== PROVIDED INFORMATION ==
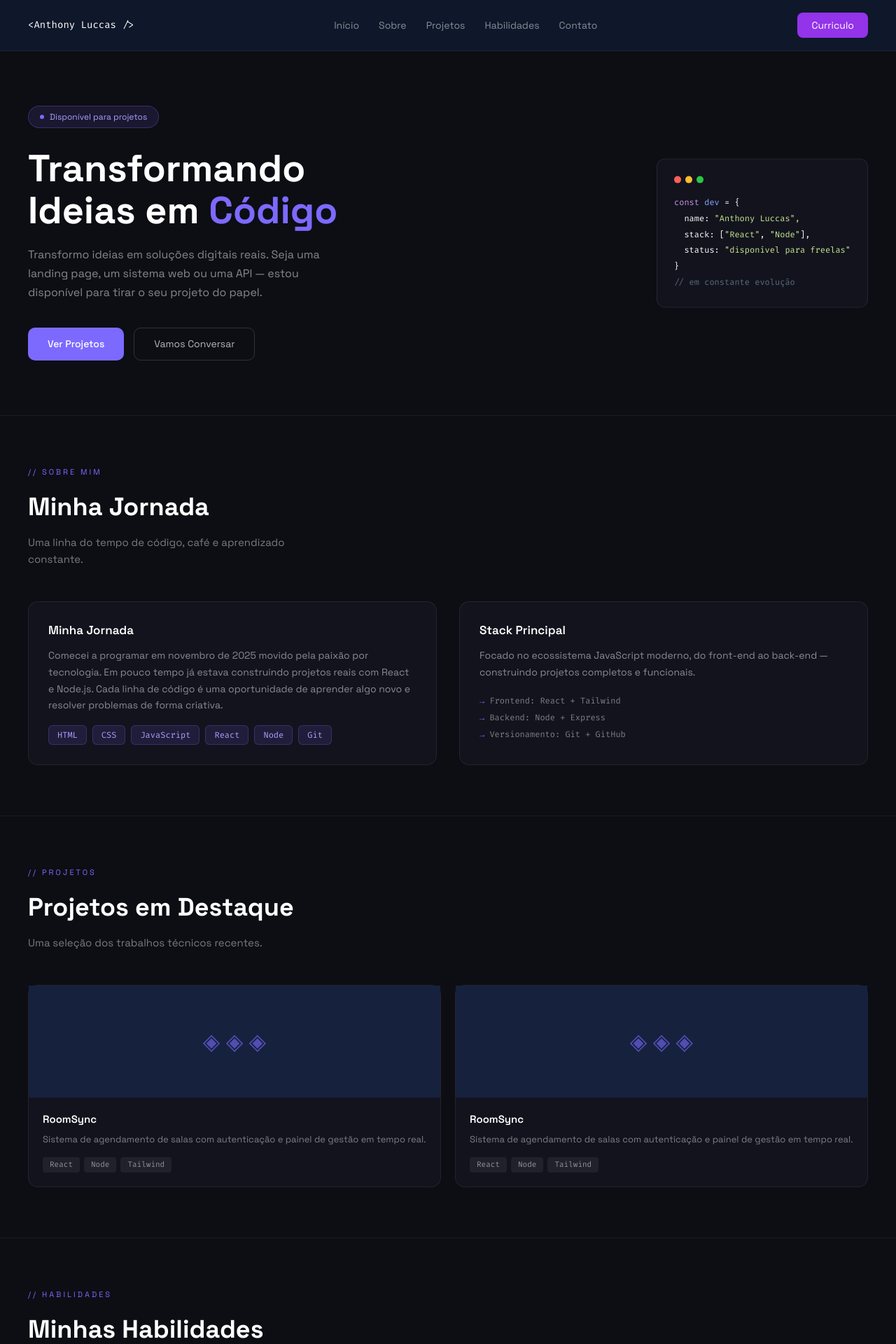
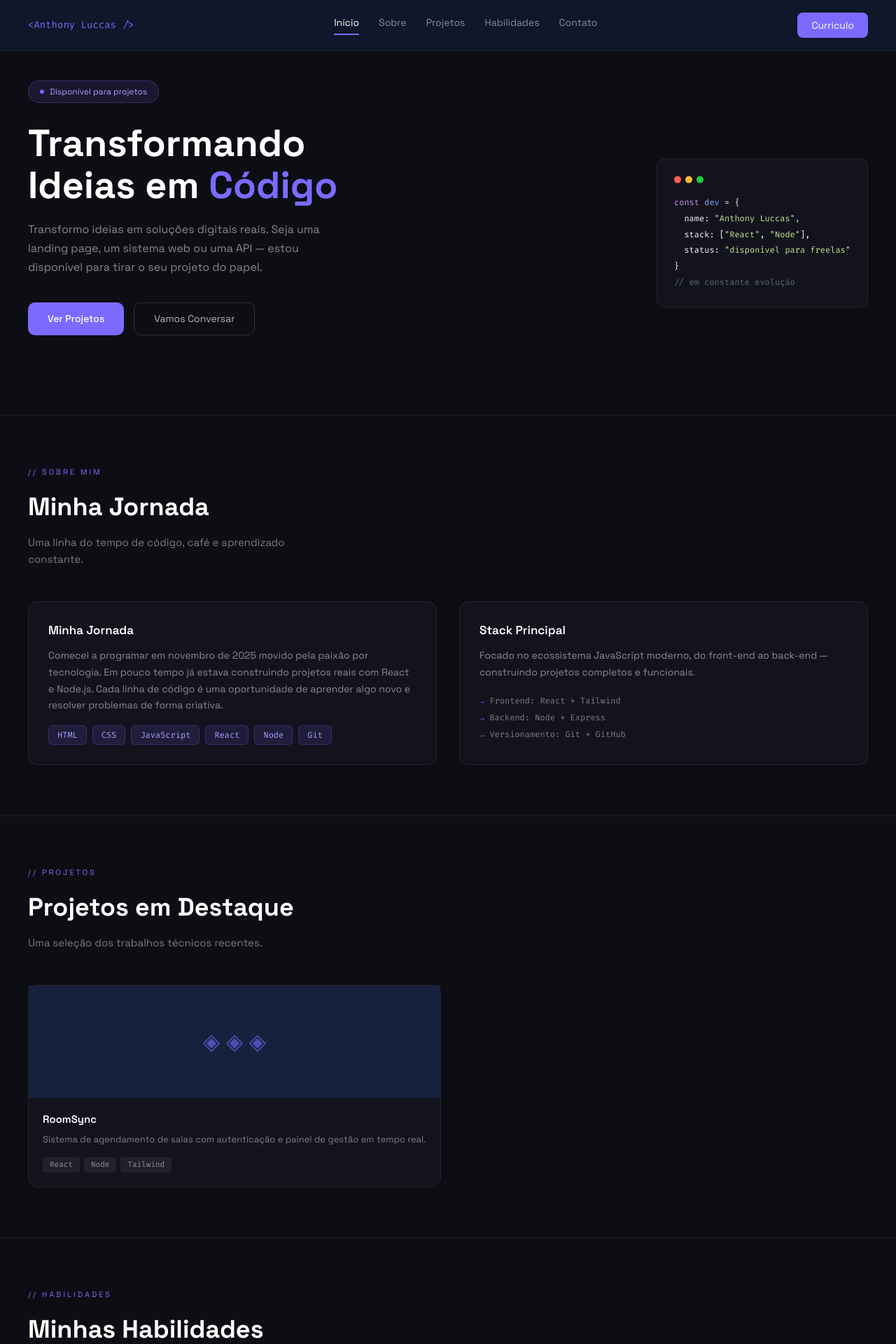
Before and after one commit to anthonyluccas/portfolio, a React (Vite) app: page /#hero in a window 1280 px wide. Shown: the top 1920 px of the page at 70% size. Built offline with nearby package versions, Linux system fonts and the light colour scheme.

Commit message:
feat: add active link highlight on navbar

```diff
--- a/src/components/Contact.jsx
+++ b/src/components/Contact.jsx
@@ -3,7 +3,7 @@ function Contact() {
     <div>
       <section
         id="contact"
-        className="min-h-[520px] flex flex-col  relative text-white text-[12px]"
+        className="min-h-[861px] flex flex-col  relative text-white text-[12px]"
       >
         <span className="text-[11px] tracking-[3px] text-[#7c6aff] uppercase mb-[14px]">
           // contato
--- a/src/components/Hero.jsx
+++ b/src/components/Hero.jsx
@@ -1,10 +1,7 @@
 function Hero() {
   return (
-    <div>
-      <section
-        id="hero"
-        className="min-h-[520px] flex flex-col justify-center relative text-white text-[12px]"
-      >
+    <div id="hero">
+      <section className="min-h-[520px] flex flex-col justify-center relative text-white text-[12px] pt-0">
         <div className="inline-flex gap-[8px] items-center border border-solid border-[#7c6aff4c] rounded-full py-[6px] px-[16px] mb-[28px] bg-[#7c6aff1e] text-[#a89fff] w-fit">
           <span className="w-[6px] h-[6px] rounded-[50%] bg-[#7c6aff] inline-block animate-pulse"></span>
           Disponível para projetos
--- a/src/components/Navbar.jsx
+++ b/src/components/Navbar.jsx
@@ -1,9 +1,34 @@
 import { Link } from "react-scroll";
+import { useState, useEffect } from "react";
+import { animateScroll as scroll } from "react-scroll";
 
 function Navbar() {
+  const linkStyle = `
+  text-sm text-white/50 hover:text-white transition-colors cursor-pointer relative
+  pb-2 after:content-[''] after:absolute after:bottom-0 after:left-0 after:h-[2px] after:w-0
+  after:bg-[#7c6aff] after:transition-all after:duration-300
+  [&.active]:text-white [&.active]:after:w-full
+`;
+
+  const [started, setStarted] = useState(false);
+
+  useEffect(() => {
+    setStarted(true);
+
+    if ("scrollRestoration" in window.history) {
+      window.history.scrollRestoration = "manual";
+    }
+    const timer = setTimeout(() => {
+      scroll.scrollToTop({
+        duration: 0,
+        smooth: false,
+      });
+    }, 10);
+    return () => clearTimeout(timer);
+  }, []);
   return (
     <nav className="flex items-center justify-between px-10 py-[18px] bg-[#0f172a] border-b border-white/5 sticky top-0 z-50">
-      <span className="font-mono text-sm text-white">
+      <span className="font-mono text-sm text-[#7c6aff]">
         &#60;Anthony Luccas &#47;&#62;
       </span>
 
@@ -12,9 +37,11 @@ function Navbar() {
           to="hero"
           smooth={true}
           duration={650}
-          offset={-70}
+          offset={-150}
           spy={true}
-          className="text-sm text-white/50 hover:text-white transition-colors"
+          hashSpy={true}
+          activeClass="active"
+          className={`${linkStyle} ${started ? "active" : ""}`}
         >
           Início
         </Link>
@@ -22,9 +49,11 @@ function Navbar() {
           to="about"
           smooth={true}
           duration={650}
-          offset={-70}
+          offset={-10}
           spy={true}
-          className="text-sm text-white/50 hover:text-white transition-colors"
+          activeClass="active"
+          onSetActive={() => setStarted(false)}
+          className={linkStyle}
         >
           Sobre
         </Link>
@@ -32,9 +61,11 @@ function Navbar() {
           to="projects"
           smooth={true}
           duration={650}
-          offset={-70}
+          offset={-10}
           spy={true}
-          className="text-sm text-white/50 hover:text-white transition-colors"
+          activeClass="active"
+          onSetActive={() => setStarted(false)}
+          className={linkStyle}
         >
           Projetos
         </Link>
@@ -42,9 +73,11 @@ function Navbar() {
           to="skills"
           smooth={true}
           duration={650}
-          offset={-70}
+          offset={-10}
           spy={true}
-          className="text-sm text-white/50 hover:text-white transition-colors"
+          activeClass="active"
+          onSetActive={() => setStarted(false)}
+          className={linkStyle}
         >
           Habilidades
         </Link>
@@ -52,15 +85,17 @@ function Navbar() {
           to="contact"
           smooth={true}
           duration={650}
-          offset={-70}
+          offset={-10}
           spy={true}
-          className="text-sm text-white/50 hover:text-white transition-colors"
+          activeClass="active"
+          onSetActive={() => setStarted(false)}
+          className={linkStyle}
         >
           Contato
         </Link>
       </div>
 
-      <button className="bg-purple-600 hover:bg-[#5d5cff] text-white text-sm px-5 py-2 rounded-lg transition-colors">
+      <button className="bg-[#7c6aff] hover:bg-[#5d5cff] text-white text-sm px-5 py-2 rounded-lg transition-colors">
         Curriculo
       </button>
     </nav>
--- a/src/components/Projects.jsx
+++ b/src/components/Projects.jsx
@@ -21,6 +21,7 @@ function Projects() {
           {projects.map((project) => (
             <a
               key={project.id}
+              href={project.link}
               className="bg-[#13131e] border border-solid border-[#ffffff12] rounded-[14px] transition-colors duration-200 ease-in-out hover:border-[#7c6aff66] hover:scale-[1.02] transition-all cursor-pointer"
             >
               <div className="text-[32px] text-[#7c6aff99] h-[160px] flex items-center justify-center relative bg-[#16213e]">
--- a/src/components/Skills.jsx
+++ b/src/components/Skills.jsx
@@ -50,6 +50,7 @@ function Skills() {
           ))}
         </div>
       </section>
+      <hr className="border-t-[1px] border-solid border-[#ffffff0f]" />
     </div>
   );
 }
--- a/src/data/projects.js
+++ b/src/data/projects.js
@@ -1,12 +1,4 @@
 const projects = [
-  {
-    id: 1,
-    title: "RoomSync",
-    description:
-      "Sistema de agendamento de salas com autenticação e painel de gestão em tempo real.",
-    tags: ["React", "Node", "Tailwind"],
-    link: "https://github.com/anthonyluccas/room-scheduling-system",
-  },
   {
     id: 1,
     title: "RoomSync",
```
===
### EXERCISE DIRECTIONS
Apart from the pictures, the entries above are to be repeated in full and exactly.

### EXERCISE ANSWER
Before and after one commit to anthonyluccas/portfolio, a React (Vite) app: page /#hero in a window 1280 px wide. Shown: the top 1920 px of the page at 70% size. Built offline with nearby package versions, Linux system fonts and the light colour scheme.

Commit message:
feat: add active link highlight on navbar

```diff
--- a/src/components/Contact.jsx
+++ b/src/components/Contact.jsx
@@ -3,7 +3,7 @@ function Contact() {
     <div>
       <section
         id="contact"
-        className="min-h-[520px] flex flex-col  relative text-white text-[12px]"
+        className="min-h-[861px] flex flex-col  relative text-white text-[12px]"
       >
         <span className="text-[11px] tracking-[3px] text-[#7c6aff] uppercase mb-[14px]">
           // contato
--- a/src/components/Hero.jsx
+++ b/src/components/Hero.jsx
@@ -1,10 +1,7 @@
 function Hero() {
   return (
-    <div>
-      <section
-        id="hero"
-        className="min-h-[520px] flex flex-col justify-center relative text-white text-[12px]"
-      >
+    <div id="hero">
+      <section className="min-h-[520px] flex flex-col justify-center relative text-white text-[12px] pt-0">
         <div className="inline-flex gap-[8px] items-center border border-solid border-[#7c6aff4c] rounded-full py-[6px] px-[16px] mb-[28px] bg-[#7c6aff1e] text-[#a89fff] w-fit">
           <span className="w-[6px] h-[6px] rounded-[50%] bg-[#7c6aff] inline-block animate-pulse"></span>
           Disponível para projetos
--- a/src/components/Navbar.jsx
+++ b/src/components/Navbar.jsx
@@ -1,9 +1,34 @@
 import { Link } from "react-scroll";
+import { useState, useEffect } from "react";
+import { animateScroll as scroll } from "react-scroll";
 
 function Navbar() {
+  const linkStyle = `
+  text-sm text-white/50 hover:text-white transition-colors cursor-pointer relative
+  pb-2 after:content-[''] after:absolute after:bottom-0 after:left-0 after:h-[2px] after:w-0
+  after:bg-[#7c6aff] after:transition-all after:duration-300
+  [&.active]:text-white [&.active]:after:w-full
+`;
+
+  const [started, setStarted] = useState(false);
+
+  useEffect(() => {
+    setStarted(true);
+
+    if ("scrollRestoration" in window.history) {
+      window.history.scrollRestoration = "manual";
+    }
+    const timer = setTimeout(() => {
+      scroll.scrollToTop({
+        duration: 0,
+        smooth: false,
+      });
+    }, 10);
+    return () => clearTimeout(timer);
+  }, []);
   return (
     <nav className="flex items-center justify-between px-10 py-[18px] bg-[#0f172a] border-b border-white/5 sticky top-0 z-50">
-      <span className="font-mono text-sm text-white">
+      <span className="font-mono text-sm text-[#7c6aff]">
         &#60;Anthony Luccas &#47;&#62;
       </span>
 
@@ -12,9 +37,11 @@ function Navbar() {
           to="hero"
           smooth={true}
           duration={650}
-          offset={-70}
+          offset={-150}
           spy={true}
-          className="text-sm text-white/50 hover:text-white transition-colors"
+          hashSpy={true}
+          activeClass="active"
+          className={`${linkStyle} ${started ? "active" : ""}`}
         >
           Início
         </Link>
@@ -22,9 +49,11 @@ function Navbar() {
           to="about"
           smooth={true}
           duration={650}
-          offset={-70}
+          offset={-10}
           spy={true}
-          className="text-sm text-white/50 hover:text-white transition-colors"
+          activeClass="active"
+          onSetActive={() => setStarted(false)}
+          className={linkStyle}
         >
           Sobre
         </Link>
@@ -32,9 +61,11 @@ function Navbar() {
           to="projects"
           smooth={true}
           duration={650}
-          offset={-70}
+          offset={-10}
           spy={true}
-          className="text-sm text-white/50 hover:text-white transition-colors"
+          activeClass="active"
+          onSetActive={() => setStarted(false)}
+          className={linkStyle}
         >
           Projetos
         </Link>
@@ -42,9 +73,11 @@ function Navbar() {
           to="skills"
           smooth={true}
           duration={650}
-          offset={-70}
+          offset={-10}
           spy={true}
-          className="text-sm text-white/50 hover:text-white transition-colors"
+          activeClass="active"
+          onSetActive={() => setStarted(false)}
+          className={linkStyle}
         >
           Habilidades
         </Link>
@@ -52,15 +85,17 @@ function Navbar() {
           to="contact"
           smooth={true}
           duration={650}
-          offset={-70}
+          offset={-10}
           spy={true}
-          className="text-sm text-white/50 hover:text-white transition-colors"
+          activeClass="active"
+          onSetActive={() => setStarted(false)}
+          className={linkStyle}
         >
           Contato
         </Link>
       </div>
 
-      <button className="bg-purple-600 hover:bg-[#5d5cff] text-white text-sm px-5 py-2 rounded-lg transition-colors">
+      <button className="bg-[#7c6aff] hover:bg-[#5d5cff] text-white text-sm px-5 py-2 rounded-lg transition-colors">
         Curriculo
       </button>
     </nav>
--- a/src/components/Projects.jsx
+++ b/src/components/Projects.jsx
@@ -21,6 +21,7 @@ function Projects() {
           {projects.map((project) => (
             <a
               key={project.id}
+              href={project.link}
               className="bg-[#13131e] border border-solid border-[#ffffff12] rounded-[14px] transition-colors duration-200 ease-in-out hover:border-[#7c6aff66] hover:scale-[1.02] transition-all cursor-pointer"
             >
               <div className="text-[32px] text-[#7c6aff99] h-[160px] flex items-center justify-center relative bg-[#16213e]">
--- a/src/components/Skills.jsx
+++ b/src/components/Skills.jsx
@@ -50,6 +50,7 @@ function Skills() {
           ))}
         </div>
       </section>
+      <hr className="border-t-[1px] border-solid border-[#ffffff0f]" />
     </div>
   );
 }
--- a/src/data/projects.js
+++ b/src/data/projects.js
@@ -1,12 +1,4 @@
 const projects = [
-  {
-    id: 1,
-    title: "RoomSync",
-    description:
-      "Sistema de agendamento de salas com autenticação e painel de gestão em tempo real.",
-    tags: ["React", "Node", "Tailwind"],
-    link: "https://github.com/anthonyluccas/room-scheduling-system",
-  },
   {
     id: 1,
     title: "RoomSync",
```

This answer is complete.